Chef Lee, you mentioned that your father took you to dim sum as a kid and it was a bonding experience, but do you remember the first time it struck you looking back, that food was providing a deeper connection to your family?

It was when my family & I were travelling in Thailand. I was making baby food from scratch at the time and I needed a kitchen. I was cooking in the hotel’s kitchen with all of these Thai women & mothers sharing recipes and tips. Knowing that what I produce with my hands feeds and nourishes my family brings me a deep feeling of comfort. It’s a way of providing that I’m grateful for. Now that they’re all grown up, we cook together & share meals out often. Food connects people & I’m lucky my kids like to eat!

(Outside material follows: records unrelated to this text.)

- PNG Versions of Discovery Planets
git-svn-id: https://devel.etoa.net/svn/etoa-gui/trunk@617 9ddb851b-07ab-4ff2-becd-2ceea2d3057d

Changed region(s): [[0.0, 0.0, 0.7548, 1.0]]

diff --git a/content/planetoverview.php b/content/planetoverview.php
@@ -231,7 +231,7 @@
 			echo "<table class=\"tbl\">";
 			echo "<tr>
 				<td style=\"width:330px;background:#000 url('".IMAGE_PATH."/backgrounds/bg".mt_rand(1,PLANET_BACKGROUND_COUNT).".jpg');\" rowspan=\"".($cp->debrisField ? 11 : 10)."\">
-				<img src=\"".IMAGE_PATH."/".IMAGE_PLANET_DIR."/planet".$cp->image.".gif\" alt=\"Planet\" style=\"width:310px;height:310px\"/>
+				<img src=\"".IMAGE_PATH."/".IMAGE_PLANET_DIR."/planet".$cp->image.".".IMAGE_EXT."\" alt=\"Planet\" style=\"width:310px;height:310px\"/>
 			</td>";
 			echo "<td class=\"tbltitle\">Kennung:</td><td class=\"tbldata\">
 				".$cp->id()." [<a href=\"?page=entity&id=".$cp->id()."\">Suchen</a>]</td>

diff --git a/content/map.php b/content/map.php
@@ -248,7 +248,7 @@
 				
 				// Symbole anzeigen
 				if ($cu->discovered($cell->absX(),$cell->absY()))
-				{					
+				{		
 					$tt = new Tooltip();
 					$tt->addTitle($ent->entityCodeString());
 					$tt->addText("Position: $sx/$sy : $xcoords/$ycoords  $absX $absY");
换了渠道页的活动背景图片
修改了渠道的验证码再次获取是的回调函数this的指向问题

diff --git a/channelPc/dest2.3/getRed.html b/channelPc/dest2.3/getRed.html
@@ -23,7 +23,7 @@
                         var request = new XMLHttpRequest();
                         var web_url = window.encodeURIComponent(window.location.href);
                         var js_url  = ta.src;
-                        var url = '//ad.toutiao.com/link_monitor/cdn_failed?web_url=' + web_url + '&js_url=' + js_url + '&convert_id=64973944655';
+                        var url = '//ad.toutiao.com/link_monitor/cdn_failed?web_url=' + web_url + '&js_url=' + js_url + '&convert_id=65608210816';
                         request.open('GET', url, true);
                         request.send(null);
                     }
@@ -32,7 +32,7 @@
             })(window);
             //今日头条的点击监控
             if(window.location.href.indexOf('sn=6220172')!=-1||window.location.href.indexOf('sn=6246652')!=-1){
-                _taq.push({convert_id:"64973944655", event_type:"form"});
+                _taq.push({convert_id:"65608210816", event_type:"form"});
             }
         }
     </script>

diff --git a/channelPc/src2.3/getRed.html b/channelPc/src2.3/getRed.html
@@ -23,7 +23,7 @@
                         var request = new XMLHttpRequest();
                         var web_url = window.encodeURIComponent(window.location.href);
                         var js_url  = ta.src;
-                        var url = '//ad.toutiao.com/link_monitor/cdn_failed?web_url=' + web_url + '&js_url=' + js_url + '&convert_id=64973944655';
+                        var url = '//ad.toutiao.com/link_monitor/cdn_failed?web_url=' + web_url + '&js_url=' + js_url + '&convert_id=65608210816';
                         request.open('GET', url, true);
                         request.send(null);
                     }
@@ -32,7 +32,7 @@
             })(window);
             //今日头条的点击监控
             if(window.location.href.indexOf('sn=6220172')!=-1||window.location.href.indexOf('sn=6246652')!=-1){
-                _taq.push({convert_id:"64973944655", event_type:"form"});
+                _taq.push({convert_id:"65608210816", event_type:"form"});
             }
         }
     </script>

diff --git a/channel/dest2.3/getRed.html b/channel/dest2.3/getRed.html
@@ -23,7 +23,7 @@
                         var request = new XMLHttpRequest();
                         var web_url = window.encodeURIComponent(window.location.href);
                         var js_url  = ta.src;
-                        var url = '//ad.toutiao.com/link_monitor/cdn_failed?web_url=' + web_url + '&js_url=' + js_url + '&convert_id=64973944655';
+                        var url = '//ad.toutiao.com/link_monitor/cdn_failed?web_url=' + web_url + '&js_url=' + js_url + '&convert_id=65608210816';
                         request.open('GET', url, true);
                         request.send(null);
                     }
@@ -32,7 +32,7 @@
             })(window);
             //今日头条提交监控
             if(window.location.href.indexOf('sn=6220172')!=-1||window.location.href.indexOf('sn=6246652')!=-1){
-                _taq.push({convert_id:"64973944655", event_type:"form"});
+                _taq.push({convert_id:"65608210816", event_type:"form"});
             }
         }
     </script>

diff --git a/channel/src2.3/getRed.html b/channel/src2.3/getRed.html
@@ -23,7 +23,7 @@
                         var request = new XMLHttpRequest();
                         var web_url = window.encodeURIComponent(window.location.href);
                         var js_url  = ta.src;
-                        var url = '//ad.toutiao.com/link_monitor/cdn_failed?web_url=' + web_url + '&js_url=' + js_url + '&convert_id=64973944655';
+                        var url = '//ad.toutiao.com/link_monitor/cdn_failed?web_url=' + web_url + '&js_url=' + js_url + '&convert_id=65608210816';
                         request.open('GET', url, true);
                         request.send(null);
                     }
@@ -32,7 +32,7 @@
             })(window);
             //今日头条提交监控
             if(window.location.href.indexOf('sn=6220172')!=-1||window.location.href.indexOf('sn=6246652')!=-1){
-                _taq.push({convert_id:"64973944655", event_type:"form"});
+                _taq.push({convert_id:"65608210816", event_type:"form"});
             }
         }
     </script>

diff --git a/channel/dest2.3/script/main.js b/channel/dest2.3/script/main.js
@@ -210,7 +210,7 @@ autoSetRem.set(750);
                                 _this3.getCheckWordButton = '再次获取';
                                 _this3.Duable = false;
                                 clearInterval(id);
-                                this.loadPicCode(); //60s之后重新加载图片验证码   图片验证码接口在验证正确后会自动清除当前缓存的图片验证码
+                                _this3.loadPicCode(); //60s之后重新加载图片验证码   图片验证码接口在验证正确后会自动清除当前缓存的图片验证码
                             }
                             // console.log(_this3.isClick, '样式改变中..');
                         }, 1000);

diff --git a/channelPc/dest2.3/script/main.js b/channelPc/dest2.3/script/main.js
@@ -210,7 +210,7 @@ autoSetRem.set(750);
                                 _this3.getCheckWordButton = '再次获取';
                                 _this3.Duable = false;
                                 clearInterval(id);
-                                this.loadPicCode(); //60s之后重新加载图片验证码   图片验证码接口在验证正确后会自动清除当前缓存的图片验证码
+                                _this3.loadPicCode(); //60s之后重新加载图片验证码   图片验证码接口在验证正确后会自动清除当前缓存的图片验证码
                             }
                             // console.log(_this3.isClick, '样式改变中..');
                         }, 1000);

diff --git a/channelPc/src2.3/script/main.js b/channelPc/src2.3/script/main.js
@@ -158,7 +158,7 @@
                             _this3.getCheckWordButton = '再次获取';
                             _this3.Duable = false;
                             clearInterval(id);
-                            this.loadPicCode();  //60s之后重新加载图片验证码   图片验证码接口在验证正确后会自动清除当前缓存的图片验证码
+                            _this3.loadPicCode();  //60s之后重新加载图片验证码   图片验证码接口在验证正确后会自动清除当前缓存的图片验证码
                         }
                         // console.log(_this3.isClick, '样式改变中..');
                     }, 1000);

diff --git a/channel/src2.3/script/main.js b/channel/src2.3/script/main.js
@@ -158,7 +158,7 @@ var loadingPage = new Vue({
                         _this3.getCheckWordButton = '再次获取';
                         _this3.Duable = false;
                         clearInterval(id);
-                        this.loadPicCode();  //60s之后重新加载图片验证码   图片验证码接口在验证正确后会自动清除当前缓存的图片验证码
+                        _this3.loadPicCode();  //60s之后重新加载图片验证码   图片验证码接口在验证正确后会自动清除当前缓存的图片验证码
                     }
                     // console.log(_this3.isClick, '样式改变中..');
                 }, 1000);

Did you find you learned much of your palate through family and heritage or that you’ve had to forge your own palate?

Through and through, I am Chinese and so is my palate. I do have a great palate for other cultures and deep desire to travel and learn about those cultures. It’s been a journey of both forging my own palate—which is obvious in my signature fusion style—but I think I was born with it just as much as I have searched for it.

Do you remember how food or cooking opened up your relationship with your own sons? A first eating experience with them you found memorable, for example?

Growing up, the boys always wanted world food. But there was one day when they were around 10-12 years old and they asked me to cook them Chinese food, specifically a Chinese omelet with bean sprouts. It warmed my heart that they wanted food from my childhood, it was a really nice moment.

Is there an heirloom recipe you’ve shared with your sons?

My mother was a very busy working mother and actually a terrible cook. So, as much as we all love her, it’s not really a surprise that I don’t have fond memories of her meals! I became a chef because of this, and didn’t take any of her recipes to pass on to my kids... they will thank me one day!!

What excites you about the future and upcoming generation of Asian food curation, chefs and taste makers?

It’s exciting to see how much young people love food but also how they engage with it. There are vlogs, blogs & podcasts about food. My sons are using a different platform, their YouTube videos, to share their experience. It’s very advanced, I don’t really understand it but I’m so proud that they’ve found their voices!

Do you aspire to become restauranteurs like your dad or is fooding just a part of the bigger lifestyle project you guys are authoring today?

Kai: I think we’ll always be restaurateurs. We are always thinking of food as a business, as a way to service people. When we’re travelling and trying new restaurants, we’re basically doing research on ways to look at restaurants in a different way. We’re looking for ways to improve our own craft, for our next project, even if it’s not a full service sit down restaurant. For example, we just opened a quick service restaurant called Kid Lee- in the financial district in Toronto- and we’re looking at ways & places to expand. Like Chef said (yes, sometimes we call him Chef too!) the food world is evolving & it’s our generation that’s spearheading that shift!

Who’s the better cook/chef between the brothers?

Levi: Definitely Kai- he’s more adventurous in the kitchen and has a creative eye for designing dishes which he gets from our dad. But he’s such a picky eater- if there was a contest- I’d be the better eater.

What’s the best part of working with family? The worst?

Levi: The best part about working with family is seeing them so much. In a city as busy as Toronto, it’s nice to be working with people you trust and respect and get to collaborate with them on things you are passionate about. The worst part is probably the fact that there is little separation between work and play. It’s often during our Sunday family dinners and vacations that we end up talking shop.

Best thing you’ve cooked for family? 

Kai: I once made a rigatoni dish for my family they loved so much they put it on the menu at the restaurant!

LUCKYRICE is honored to have Chef Lee and his sons Levi, Kai and Jet host our Los Angeles #LUCKYRICE18 “Breaking Bao Intergenerational Feast” on July 26th.